Revision comparison data:
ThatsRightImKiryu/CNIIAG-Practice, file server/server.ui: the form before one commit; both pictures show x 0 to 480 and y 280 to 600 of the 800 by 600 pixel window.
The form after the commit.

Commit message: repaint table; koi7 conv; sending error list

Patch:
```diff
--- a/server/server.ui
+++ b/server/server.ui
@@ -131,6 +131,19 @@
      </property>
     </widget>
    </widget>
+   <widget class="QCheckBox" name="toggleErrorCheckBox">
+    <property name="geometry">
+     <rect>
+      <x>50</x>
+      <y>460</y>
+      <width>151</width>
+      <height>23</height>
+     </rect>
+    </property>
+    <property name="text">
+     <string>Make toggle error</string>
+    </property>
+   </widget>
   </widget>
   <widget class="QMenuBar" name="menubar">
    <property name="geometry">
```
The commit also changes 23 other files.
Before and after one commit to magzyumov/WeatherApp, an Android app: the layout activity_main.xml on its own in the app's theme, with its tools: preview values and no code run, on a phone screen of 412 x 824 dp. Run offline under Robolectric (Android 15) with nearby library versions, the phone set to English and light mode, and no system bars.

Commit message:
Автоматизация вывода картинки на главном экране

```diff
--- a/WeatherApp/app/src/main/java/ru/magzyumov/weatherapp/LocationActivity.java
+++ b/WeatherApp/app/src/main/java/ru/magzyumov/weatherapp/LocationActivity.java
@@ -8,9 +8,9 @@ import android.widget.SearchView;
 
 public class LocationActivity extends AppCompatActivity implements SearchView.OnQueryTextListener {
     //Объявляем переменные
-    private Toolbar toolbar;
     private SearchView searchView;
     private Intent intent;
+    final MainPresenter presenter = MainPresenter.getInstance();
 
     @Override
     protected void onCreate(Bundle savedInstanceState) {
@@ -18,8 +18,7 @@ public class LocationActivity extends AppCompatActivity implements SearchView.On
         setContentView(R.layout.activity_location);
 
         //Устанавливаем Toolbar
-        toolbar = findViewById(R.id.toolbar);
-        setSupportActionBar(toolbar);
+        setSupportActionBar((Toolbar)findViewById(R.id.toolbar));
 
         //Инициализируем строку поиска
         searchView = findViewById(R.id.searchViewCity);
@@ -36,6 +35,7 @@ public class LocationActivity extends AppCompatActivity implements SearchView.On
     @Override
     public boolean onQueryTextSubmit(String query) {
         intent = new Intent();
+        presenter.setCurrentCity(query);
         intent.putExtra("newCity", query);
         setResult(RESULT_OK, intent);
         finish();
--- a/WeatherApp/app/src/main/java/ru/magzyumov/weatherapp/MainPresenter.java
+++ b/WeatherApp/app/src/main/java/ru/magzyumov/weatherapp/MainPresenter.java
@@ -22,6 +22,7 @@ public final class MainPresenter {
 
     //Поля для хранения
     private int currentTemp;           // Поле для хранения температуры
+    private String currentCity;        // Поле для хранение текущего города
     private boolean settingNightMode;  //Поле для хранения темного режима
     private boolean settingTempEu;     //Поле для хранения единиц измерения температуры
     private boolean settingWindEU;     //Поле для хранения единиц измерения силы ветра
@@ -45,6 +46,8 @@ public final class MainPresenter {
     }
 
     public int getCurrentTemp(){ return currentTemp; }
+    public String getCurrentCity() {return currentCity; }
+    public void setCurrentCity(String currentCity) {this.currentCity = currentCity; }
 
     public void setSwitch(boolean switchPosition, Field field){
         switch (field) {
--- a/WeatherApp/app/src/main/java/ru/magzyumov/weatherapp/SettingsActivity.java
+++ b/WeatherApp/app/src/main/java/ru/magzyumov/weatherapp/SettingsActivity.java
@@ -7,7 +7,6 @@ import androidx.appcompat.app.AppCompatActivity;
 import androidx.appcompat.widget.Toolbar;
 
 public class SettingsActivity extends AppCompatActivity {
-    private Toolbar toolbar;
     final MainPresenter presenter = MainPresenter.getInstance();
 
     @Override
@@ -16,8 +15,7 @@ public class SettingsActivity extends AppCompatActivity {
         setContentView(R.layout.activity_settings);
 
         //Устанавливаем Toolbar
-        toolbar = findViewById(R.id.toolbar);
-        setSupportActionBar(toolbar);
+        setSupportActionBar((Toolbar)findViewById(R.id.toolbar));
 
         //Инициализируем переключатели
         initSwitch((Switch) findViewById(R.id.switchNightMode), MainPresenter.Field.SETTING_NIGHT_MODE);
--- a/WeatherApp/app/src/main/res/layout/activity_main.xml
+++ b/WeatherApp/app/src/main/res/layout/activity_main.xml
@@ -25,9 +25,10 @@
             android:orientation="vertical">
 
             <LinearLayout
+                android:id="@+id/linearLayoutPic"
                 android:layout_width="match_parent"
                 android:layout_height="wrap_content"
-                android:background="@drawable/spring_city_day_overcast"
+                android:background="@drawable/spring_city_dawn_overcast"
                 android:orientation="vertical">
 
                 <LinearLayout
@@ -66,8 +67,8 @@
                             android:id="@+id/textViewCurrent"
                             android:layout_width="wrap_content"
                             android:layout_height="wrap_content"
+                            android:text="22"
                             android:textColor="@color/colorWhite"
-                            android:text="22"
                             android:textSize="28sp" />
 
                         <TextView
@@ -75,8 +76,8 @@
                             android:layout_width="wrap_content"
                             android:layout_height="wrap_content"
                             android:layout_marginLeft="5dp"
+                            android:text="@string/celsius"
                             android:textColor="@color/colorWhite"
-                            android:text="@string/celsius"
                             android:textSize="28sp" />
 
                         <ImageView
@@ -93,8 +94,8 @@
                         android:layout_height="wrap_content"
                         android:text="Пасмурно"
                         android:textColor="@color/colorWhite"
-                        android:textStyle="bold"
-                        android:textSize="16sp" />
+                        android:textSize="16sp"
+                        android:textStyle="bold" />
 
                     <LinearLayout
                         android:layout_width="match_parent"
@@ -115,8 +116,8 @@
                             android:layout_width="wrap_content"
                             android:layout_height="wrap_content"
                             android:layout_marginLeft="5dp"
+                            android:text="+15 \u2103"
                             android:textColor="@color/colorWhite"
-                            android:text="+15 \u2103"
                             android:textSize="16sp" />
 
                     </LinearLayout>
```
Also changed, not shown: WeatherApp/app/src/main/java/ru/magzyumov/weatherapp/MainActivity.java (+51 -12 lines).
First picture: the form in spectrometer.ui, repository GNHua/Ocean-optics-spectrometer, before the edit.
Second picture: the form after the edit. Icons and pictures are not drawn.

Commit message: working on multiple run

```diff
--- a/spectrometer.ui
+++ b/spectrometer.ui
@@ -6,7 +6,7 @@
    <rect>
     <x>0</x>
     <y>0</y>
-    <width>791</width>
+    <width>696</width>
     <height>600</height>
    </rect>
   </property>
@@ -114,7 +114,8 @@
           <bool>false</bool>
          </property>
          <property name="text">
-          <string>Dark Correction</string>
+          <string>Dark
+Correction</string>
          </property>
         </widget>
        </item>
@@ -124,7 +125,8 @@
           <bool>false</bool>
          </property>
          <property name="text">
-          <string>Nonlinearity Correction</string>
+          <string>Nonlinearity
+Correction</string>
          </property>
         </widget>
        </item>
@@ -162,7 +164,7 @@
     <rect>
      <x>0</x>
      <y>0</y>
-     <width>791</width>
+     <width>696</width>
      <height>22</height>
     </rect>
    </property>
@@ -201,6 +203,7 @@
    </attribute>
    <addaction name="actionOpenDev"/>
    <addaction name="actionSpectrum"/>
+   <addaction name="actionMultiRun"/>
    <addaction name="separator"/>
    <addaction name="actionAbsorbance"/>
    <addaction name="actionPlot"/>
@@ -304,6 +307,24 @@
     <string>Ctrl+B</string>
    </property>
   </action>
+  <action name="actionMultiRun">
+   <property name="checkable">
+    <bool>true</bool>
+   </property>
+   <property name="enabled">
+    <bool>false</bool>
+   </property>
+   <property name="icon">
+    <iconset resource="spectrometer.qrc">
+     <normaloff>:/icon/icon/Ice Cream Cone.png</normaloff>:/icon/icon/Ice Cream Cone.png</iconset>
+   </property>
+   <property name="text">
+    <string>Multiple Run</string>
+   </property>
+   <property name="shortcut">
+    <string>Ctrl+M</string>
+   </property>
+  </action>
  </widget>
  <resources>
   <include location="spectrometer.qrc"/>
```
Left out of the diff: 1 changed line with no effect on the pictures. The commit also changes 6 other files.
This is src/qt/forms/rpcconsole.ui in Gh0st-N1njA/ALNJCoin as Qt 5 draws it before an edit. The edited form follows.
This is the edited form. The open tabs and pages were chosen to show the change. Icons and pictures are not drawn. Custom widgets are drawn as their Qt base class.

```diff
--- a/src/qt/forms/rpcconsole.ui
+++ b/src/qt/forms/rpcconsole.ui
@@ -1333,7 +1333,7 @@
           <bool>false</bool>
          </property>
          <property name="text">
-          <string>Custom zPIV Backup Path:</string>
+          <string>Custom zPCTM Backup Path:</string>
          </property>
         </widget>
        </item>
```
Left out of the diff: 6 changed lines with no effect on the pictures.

§ **To do**: Go through the entries above and count the lines with the word "private", then give only that number.

§ **Answer**: 9